*** Opening of RECORDED INFORMATION ***
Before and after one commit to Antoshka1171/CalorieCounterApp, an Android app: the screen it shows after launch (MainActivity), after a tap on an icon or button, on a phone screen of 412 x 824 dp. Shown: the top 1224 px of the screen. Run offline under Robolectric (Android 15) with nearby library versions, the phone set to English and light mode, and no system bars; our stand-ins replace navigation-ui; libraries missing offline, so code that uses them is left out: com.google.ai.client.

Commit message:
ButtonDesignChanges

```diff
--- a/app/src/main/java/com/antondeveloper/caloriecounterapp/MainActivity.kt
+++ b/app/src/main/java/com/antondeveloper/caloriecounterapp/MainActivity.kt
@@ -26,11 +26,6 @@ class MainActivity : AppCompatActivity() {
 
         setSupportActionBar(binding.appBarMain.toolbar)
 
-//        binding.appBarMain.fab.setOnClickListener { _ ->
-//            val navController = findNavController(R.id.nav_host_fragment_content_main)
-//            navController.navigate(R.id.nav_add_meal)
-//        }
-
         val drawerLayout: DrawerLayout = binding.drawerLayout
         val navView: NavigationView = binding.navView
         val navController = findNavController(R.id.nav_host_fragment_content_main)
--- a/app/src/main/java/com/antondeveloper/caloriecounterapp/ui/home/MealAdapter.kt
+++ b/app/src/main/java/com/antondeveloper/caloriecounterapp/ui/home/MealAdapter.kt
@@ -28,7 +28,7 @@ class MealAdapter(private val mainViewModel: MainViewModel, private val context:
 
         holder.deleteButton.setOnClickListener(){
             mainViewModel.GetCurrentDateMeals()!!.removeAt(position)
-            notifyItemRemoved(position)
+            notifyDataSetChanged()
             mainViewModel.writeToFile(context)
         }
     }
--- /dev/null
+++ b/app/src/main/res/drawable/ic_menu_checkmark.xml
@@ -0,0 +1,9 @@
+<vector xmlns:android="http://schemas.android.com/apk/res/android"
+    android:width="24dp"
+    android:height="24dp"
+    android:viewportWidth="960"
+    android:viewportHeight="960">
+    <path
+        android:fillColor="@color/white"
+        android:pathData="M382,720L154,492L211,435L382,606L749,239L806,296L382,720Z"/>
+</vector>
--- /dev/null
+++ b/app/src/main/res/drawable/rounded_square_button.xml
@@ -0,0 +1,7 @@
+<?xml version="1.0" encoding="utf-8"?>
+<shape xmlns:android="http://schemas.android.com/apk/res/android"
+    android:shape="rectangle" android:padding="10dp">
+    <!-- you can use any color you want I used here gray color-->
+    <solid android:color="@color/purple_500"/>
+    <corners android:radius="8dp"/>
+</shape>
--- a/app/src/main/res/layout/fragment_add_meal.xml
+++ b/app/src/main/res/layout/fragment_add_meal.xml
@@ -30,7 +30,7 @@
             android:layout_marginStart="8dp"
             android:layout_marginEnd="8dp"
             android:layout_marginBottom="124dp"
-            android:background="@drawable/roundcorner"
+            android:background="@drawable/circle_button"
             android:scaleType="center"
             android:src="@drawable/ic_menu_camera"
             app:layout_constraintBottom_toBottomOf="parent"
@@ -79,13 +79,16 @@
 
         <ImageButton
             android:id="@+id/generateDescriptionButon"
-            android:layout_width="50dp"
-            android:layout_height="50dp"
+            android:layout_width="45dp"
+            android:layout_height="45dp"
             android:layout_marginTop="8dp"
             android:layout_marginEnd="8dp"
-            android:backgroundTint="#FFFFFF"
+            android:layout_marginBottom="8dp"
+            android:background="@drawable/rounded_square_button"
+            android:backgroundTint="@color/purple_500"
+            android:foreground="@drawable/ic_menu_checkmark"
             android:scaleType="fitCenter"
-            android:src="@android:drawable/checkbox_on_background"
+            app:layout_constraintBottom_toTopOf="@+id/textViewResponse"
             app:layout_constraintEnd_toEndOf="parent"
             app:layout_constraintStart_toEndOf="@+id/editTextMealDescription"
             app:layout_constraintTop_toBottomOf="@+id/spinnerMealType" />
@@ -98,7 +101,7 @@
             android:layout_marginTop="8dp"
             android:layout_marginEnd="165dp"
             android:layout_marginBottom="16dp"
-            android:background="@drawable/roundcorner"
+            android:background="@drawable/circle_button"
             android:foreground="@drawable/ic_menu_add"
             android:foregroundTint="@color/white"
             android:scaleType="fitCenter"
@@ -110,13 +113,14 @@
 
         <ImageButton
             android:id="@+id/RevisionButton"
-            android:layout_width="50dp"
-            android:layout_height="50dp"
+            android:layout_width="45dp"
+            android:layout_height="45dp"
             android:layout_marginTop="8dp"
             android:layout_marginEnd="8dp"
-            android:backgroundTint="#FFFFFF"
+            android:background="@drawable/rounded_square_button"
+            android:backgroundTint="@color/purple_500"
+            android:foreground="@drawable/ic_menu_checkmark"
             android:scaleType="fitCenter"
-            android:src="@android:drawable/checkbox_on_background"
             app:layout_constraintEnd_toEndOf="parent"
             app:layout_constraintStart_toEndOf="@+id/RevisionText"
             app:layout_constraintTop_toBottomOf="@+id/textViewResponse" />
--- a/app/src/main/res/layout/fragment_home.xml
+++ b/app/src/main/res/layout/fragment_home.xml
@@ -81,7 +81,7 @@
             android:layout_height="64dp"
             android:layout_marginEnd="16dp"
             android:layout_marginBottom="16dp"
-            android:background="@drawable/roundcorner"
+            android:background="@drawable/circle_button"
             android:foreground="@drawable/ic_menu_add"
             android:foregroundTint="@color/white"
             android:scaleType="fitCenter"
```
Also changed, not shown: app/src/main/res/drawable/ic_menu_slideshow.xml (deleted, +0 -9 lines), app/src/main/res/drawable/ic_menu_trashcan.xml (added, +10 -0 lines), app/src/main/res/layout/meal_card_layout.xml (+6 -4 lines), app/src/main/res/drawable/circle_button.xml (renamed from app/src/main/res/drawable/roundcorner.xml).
*** Close of RECORDED INFORMATION ***
TASK STATEMENT >>
The records above must be retyped in full, exactly.

ANSWER TO THIS EXERCISE >>
Before and after one commit to Antoshka1171/CalorieCounterApp, an Android app: the screen it shows after launch (MainActivity), after a tap on an icon or button, on a phone screen of 412 x 824 dp. Shown: the top 1224 px of the screen. Run offline under Robolectric (Android 15) with nearby library versions, the phone set to English and light mode, and no system bars; our stand-ins replace navigation-ui; libraries missing offline, so code that uses them is left out: com.google.ai.client.

Commit message:
ButtonDesignChanges

```diff
--- a/app/src/main/java/com/antondeveloper/caloriecounterapp/MainActivity.kt
+++ b/app/src/main/java/com/antondeveloper/caloriecounterapp/MainActivity.kt
@@ -26,11 +26,6 @@ class MainActivity : AppCompatActivity() {
 
         setSupportActionBar(binding.appBarMain.toolbar)
 
-//        binding.appBarMain.fab.setOnClickListener { _ ->
-//            val navController = findNavController(R.id.nav_host_fragment_content_main)
-//            navController.navigate(R.id.nav_add_meal)
-//        }
-
         val drawerLayout: DrawerLayout = binding.drawerLayout
         val navView: NavigationView = binding.navView
         val navController = findNavController(R.id.nav_host_fragment_content_main)
--- a/app/src/main/java/com/antondeveloper/caloriecounterapp/ui/home/MealAdapter.kt
+++ b/app/src/main/java/com/antondeveloper/caloriecounterapp/ui/home/MealAdapter.kt
@@ -28,7 +28,7 @@ class MealAdapter(private val mainViewModel: MainViewModel, private val context:
 
         holder.deleteButton.setOnClickListener(){
             mainViewModel.GetCurrentDateMeals()!!.removeAt(position)
-            notifyItemRemoved(position)
+            notifyDataSetChanged()
             mainViewModel.writeToFile(context)
         }
     }
--- /dev/null
+++ b/app/src/main/res/drawable/ic_menu_checkmark.xml
@@ -0,0 +1,9 @@
+<vector xmlns:android="http://schemas.android.com/apk/res/android"
+    android:width="24dp"
+    android:height="24dp"
+    android:viewportWidth="960"
+    android:viewportHeight="960">
+    <path
+        android:fillColor="@color/white"
+        android:pathData="M382,720L154,492L211,435L382,606L749,239L806,296L382,720Z"/>
+</vector>
--- /dev/null
+++ b/app/src/main/res/drawable/rounded_square_button.xml
@@ -0,0 +1,7 @@
+<?xml version="1.0" encoding="utf-8"?>
+<shape xmlns:android="http://schemas.android.com/apk/res/android"
+    android:shape="rectangle" android:padding="10dp">
+    <!-- you can use any color you want I used here gray color-->
+    <solid android:color="@color/purple_500"/>
+    <corners android:radius="8dp"/>
+</shape>
--- a/app/src/main/res/layout/fragment_add_meal.xml
+++ b/app/src/main/res/layout/fragment_add_meal.xml
@@ -30,7 +30,7 @@
             android:layout_marginStart="8dp"
             android:layout_marginEnd="8dp"
             android:layout_marginBottom="124dp"
-            android:background="@drawable/roundcorner"
+            android:background="@drawable/circle_button"
             android:scaleType="center"
             android:src="@drawable/ic_menu_camera"
             app:layout_constraintBottom_toBottomOf="parent"
@@ -79,13 +79,16 @@
 
         <ImageButton
             android:id="@+id/generateDescriptionButon"
-            android:layout_width="50dp"
-            android:layout_height="50dp"
+            android:layout_width="45dp"
+            android:layout_height="45dp"
             android:layout_marginTop="8dp"
             android:layout_marginEnd="8dp"
-            android:backgroundTint="#FFFFFF"
+            android:layout_marginBottom="8dp"
+            android:background="@drawable/rounded_square_button"
+            android:backgroundTint="@color/purple_500"
+            android:foreground="@drawable/ic_menu_checkmark"
             android:scaleType="fitCenter"
-            android:src="@android:drawable/checkbox_on_background"
+            app:layout_constraintBottom_toTopOf="@+id/textViewResponse"
             app:layout_constraintEnd_toEndOf="parent"
             app:layout_constraintStart_toEndOf="@+id/editTextMealDescription"
             app:layout_constraintTop_toBottomOf="@+id/spinnerMealType" />
@@ -98,7 +101,7 @@
             android:layout_marginTop="8dp"
             android:layout_marginEnd="165dp"
             android:layout_marginBottom="16dp"
-            android:background="@drawable/roundcorner"
+            android:background="@drawable/circle_button"
             android:foreground="@drawable/ic_menu_add"
             android:foregroundTint="@color/white"
             android:scaleType="fitCenter"
@@ -110,13 +113,14 @@
 
         <ImageButton
             android:id="@+id/RevisionButton"
-            android:layout_width="50dp"
-            android:layout_height="50dp"
+            android:layout_width="45dp"
+            android:layout_height="45dp"
             android:layout_marginTop="8dp"
             android:layout_marginEnd="8dp"
-            android:backgroundTint="#FFFFFF"
+            android:background="@drawable/rounded_square_button"
+            android:backgroundTint="@color/purple_500"
+            android:foreground="@drawable/ic_menu_checkmark"
             android:scaleType="fitCenter"
-            android:src="@android:drawable/checkbox_on_background"
             app:layout_constraintEnd_toEndOf="parent"
             app:layout_constraintStart_toEndOf="@+id/RevisionText"
             app:layout_constraintTop_toBottomOf="@+id/textViewResponse" />
--- a/app/src/main/res/layout/fragment_home.xml
+++ b/app/src/main/res/layout/fragment_home.xml
@@ -81,7 +81,7 @@
             android:layout_height="64dp"
             android:layout_marginEnd="16dp"
             android:layout_marginBottom="16dp"
-            android:background="@drawable/roundcorner"
+            android:background="@drawable/circle_button"
             android:foreground="@drawable/ic_menu_add"
             android:foregroundTint="@color/white"
             android:scaleType="fitCenter"
```
Also changed, not shown: app/src/main/res/drawable/ic_menu_slideshow.xml (deleted, +0 -9 lines), app/src/main/res/drawable/ic_menu_trashcan.xml (added, +10 -0 lines), app/src/main/res/layout/meal_card_layout.xml (+6 -4 lines), app/src/main/res/drawable/circle_button.xml (renamed from app/src/main/res/drawable/roundcorner.xml).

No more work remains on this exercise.